More reports and other videos are on the Cotter Trout Dock Youtube Channel Page.
Below is the Arkansas Game and Fish Fishing Report July 21, 2022.

White River
(updated 7-21-2022) Cotter Trout Dock (870-435-6525) said Bull Shoals Lake is dropping pretty quickly – Wednesday it was just below 673 feet msl, which is only 12 feet above desired power pool. The water releases have begun to slow a little and the fishing gets better and better. Mornings on the river begin with an average of four generators operating (about 12,000 cfs), a near-perfect floating level. An experienced angler can anchor in his favorite places or can drift without hanging up too often. There are fewer places to safely wade fish but bank fishing is not out of the question. Both boaters and shore anglers can catch a creel full of rainbows with red wigglers or nightcrawlers. You'll see higher releases starting at about noon (six or seven units, 18,000-21,000 cfs) but not apparent in the Cotter region until 3 p.m. or later.
Best bait? This week the rainbows have been hitting the pink worm – Berkley or X-Factor – better when drift-fishing from a boat. A lot of anglers elect to use the "mouse tail" worm. It comes ready-made with a white egg at the top; thread it to cover the eye of your hook and dangle the rest of the imitator worm like you would a live red wiggler. Experiment with the orange Power Worm, too, to lure the more curious ones.

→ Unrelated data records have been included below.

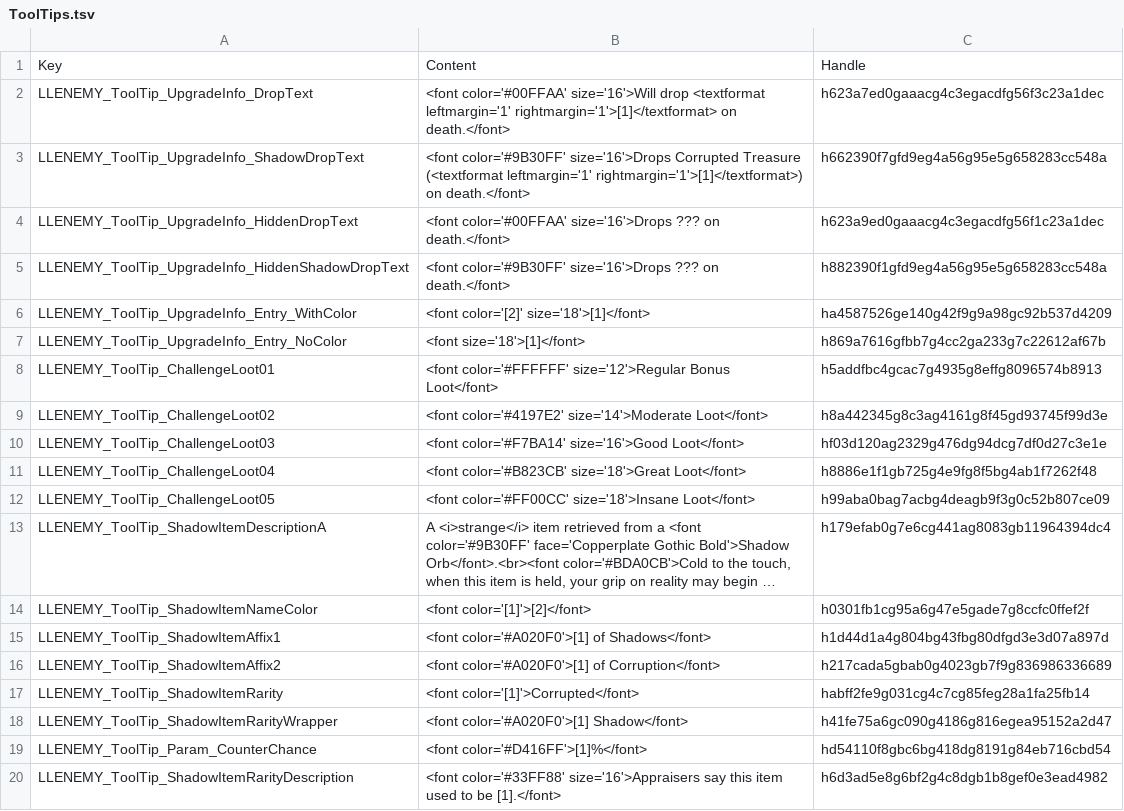
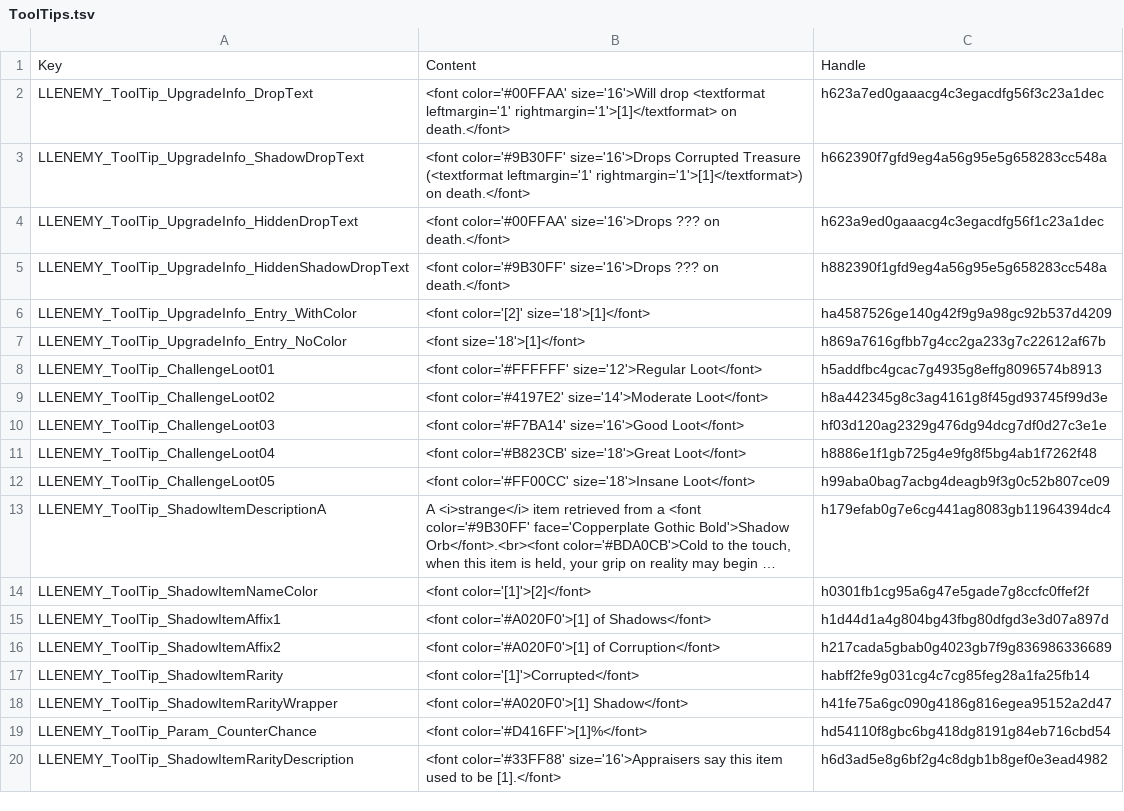
Before and after one commit to LaughingLeader-DOS2-Mods/SuperEnemyUpgradeOverhaul, a TSV file: LocalKeys/ToolTips.tsv, drawn as a sheet; long unchanged cells end in ….

```diff
--- a/LocalKeys/ToolTips.tsv
+++ b/LocalKeys/ToolTips.tsv
@@ -7,3 +7,3 @@ LLENEMY_ToolTip_UpgradeInfo_Entry_WithColor	<font color='[2]' size='18'>[1]</fon
 LLENEMY_ToolTip_UpgradeInfo_Entry_NoColor	<font size='18'>[1]</font>	h869a7616gfbb7g4cc2ga233g7c22612af67b
-LLENEMY_ToolTip_ChallengeLoot01	<font color='#FFFFFF' size='12'>Regular Bonus Loot</font>	h5addfbc4gcac7g4935g8effg8096574b8913
+LLENEMY_ToolTip_ChallengeLoot01	<font color='#FFFFFF' size='12'>Regular Loot</font>	h5addfbc4gcac7g4935g8effg8096574b8913
 LLENEMY_ToolTip_ChallengeLoot02	<font color='#4197E2' size='14'>Moderate Loot</font>	h8a442345g8c3ag4161g8f45gd93745f99d3e
```
Also changed, not shown: LocalKeys/Potions.tsv, LocalKeys/Statuses.tsv, 12 other files.
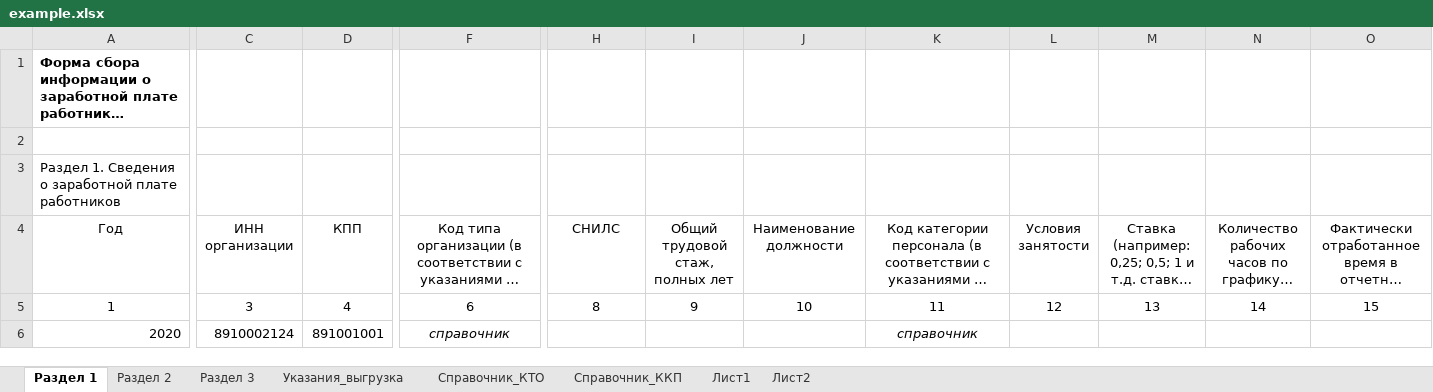
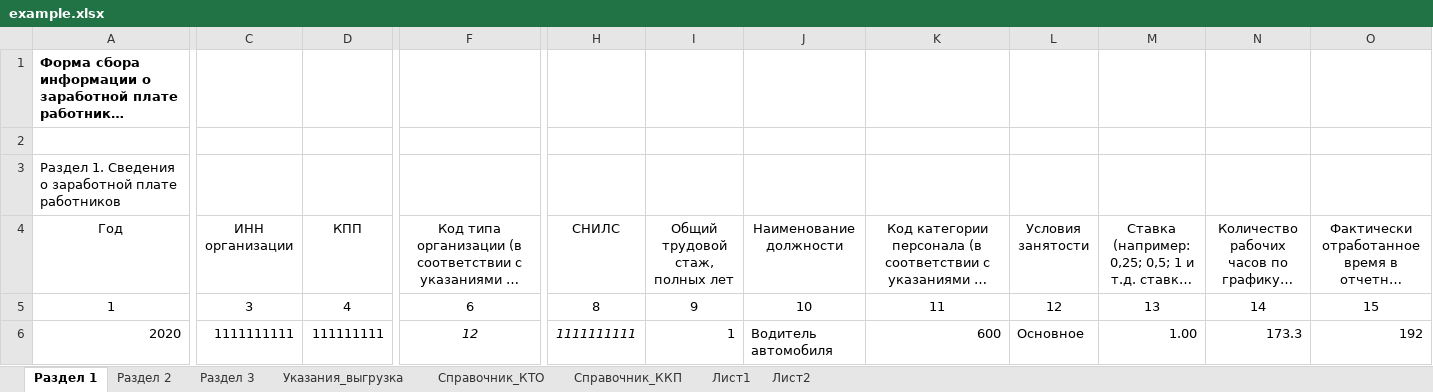
Before and after one commit to mitrofun/report-convertor, an Excel workbook: input/example.xlsx, sheet Раздел 1, drawn as a sheet; only a part is shown, gaps mark what is left out; long unchanged cells end in …; values as stored, in another font and other column widths than the file's, no borders; the diff covers the shown part only; the diff names each change by its address in the sheet, - before the commit and + after, or states it on an @@ line.

```diff
--- a/input/example.xlsx (sheet Раздел 1)
+++ b/input/example.xlsx (sheet Раздел 1)
-C6 (ИНН организации): 8910002124
+C6 (ИНН организации): 1111111111
-D6 (КПП): 891001001
+D6 (КПП): 111111111
-F6: справочник
+F6: 12
-H6 (СНИЛС): (empty)
+H6 (СНИЛС): 1111111111
-I6 (Общий трудовой стаж, полных лет): (empty)
+I6 (Общий трудовой стаж, полных лет): 1
-J6 (Наименование должности): (empty)
+J6 (Наименование должности): Водитель автомобиля
-K6: справочник
+K6: 600
@@ K6 italic: on → off, alignment: center → right @@
-L6 (Условия занятости): (empty)
+L6 (Условия занятости): Основное
-M6: (empty)
+M6: 1.00
-N6: (empty)
+N6: 173.3
-O6: (empty)
+O6: 192
```
Also changed, not shown: 20 edited cells elsewhere in this sheet, sheet Раздел 3, sheet Раздел 2, 9 other files.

The average size of the rainbows here in the Ozark region of The Natural State seems to be increasing and they're still attracted by a flash of gold (Little Cleos, quarter-ounce for now) and the scent of shrimp. This is great water for stick baits. The glass blue Husky Jerk minnow is magic. The bigger brown trout have been looking for sculpins, red worms and shad.
Keep anglin' and stay aware of surroundings with the higher water. Prepare for the heat and come ready to catch some great trout on the White River.

(updated 7-21-2022) John Berry of Berry Brothers Guide Service said that during the past week they had a bit over a quarter of an inch of rainfall in Cotter, brutally hot temperatures (to include heat advisories) and moderate winds. The lake level at Bull Shoals fell 3 feet to rest at 12.6 feet above power pool of 661 feet msl. This is 21.4 feet below the top of flood pool. Upstream, Table Rock Lake fell 0.8 foot to rest at 1.5 feet below power pool and 15.5 feet below the top of flood pool. Beaver Lake fell 1.1 feet to rest at 3.1 feet above power pool or 5.4 feet below the top of flood pool. The White has had no wadable water of late. Norfork Lake fell 1.3 feet to rest at 7.4 feet above power pool of 555.75 feet msl and 16.8 feet below the top of flood pool. The Norfork tailwater has had no wadable water during the day. The water level for the top of power pool has been reset higher for all of the lakes in the White River system. Most of the lakes in the White River system are now above power pool. With the current lake levels, expect high water all summer. The prediction for the lakes to reach power pool has been updated to Aug. 16; previously the expectation for power pool was Sept. 5.
On the White, the hot spot has been White Hole. “We have had less heavy flows. The hot flies were Y2Ks, prince nymphs, zebra midges (black with silver wire and silver bead or red with silver wire and silver bead), pheasant tails, copper Johns, pink and cerise San Juan worms, gold ribbed hare’s ears and sowbugs. Double-fly nymph rigs have been very effective. Try a cerise San Juan worm with a girdle bug.”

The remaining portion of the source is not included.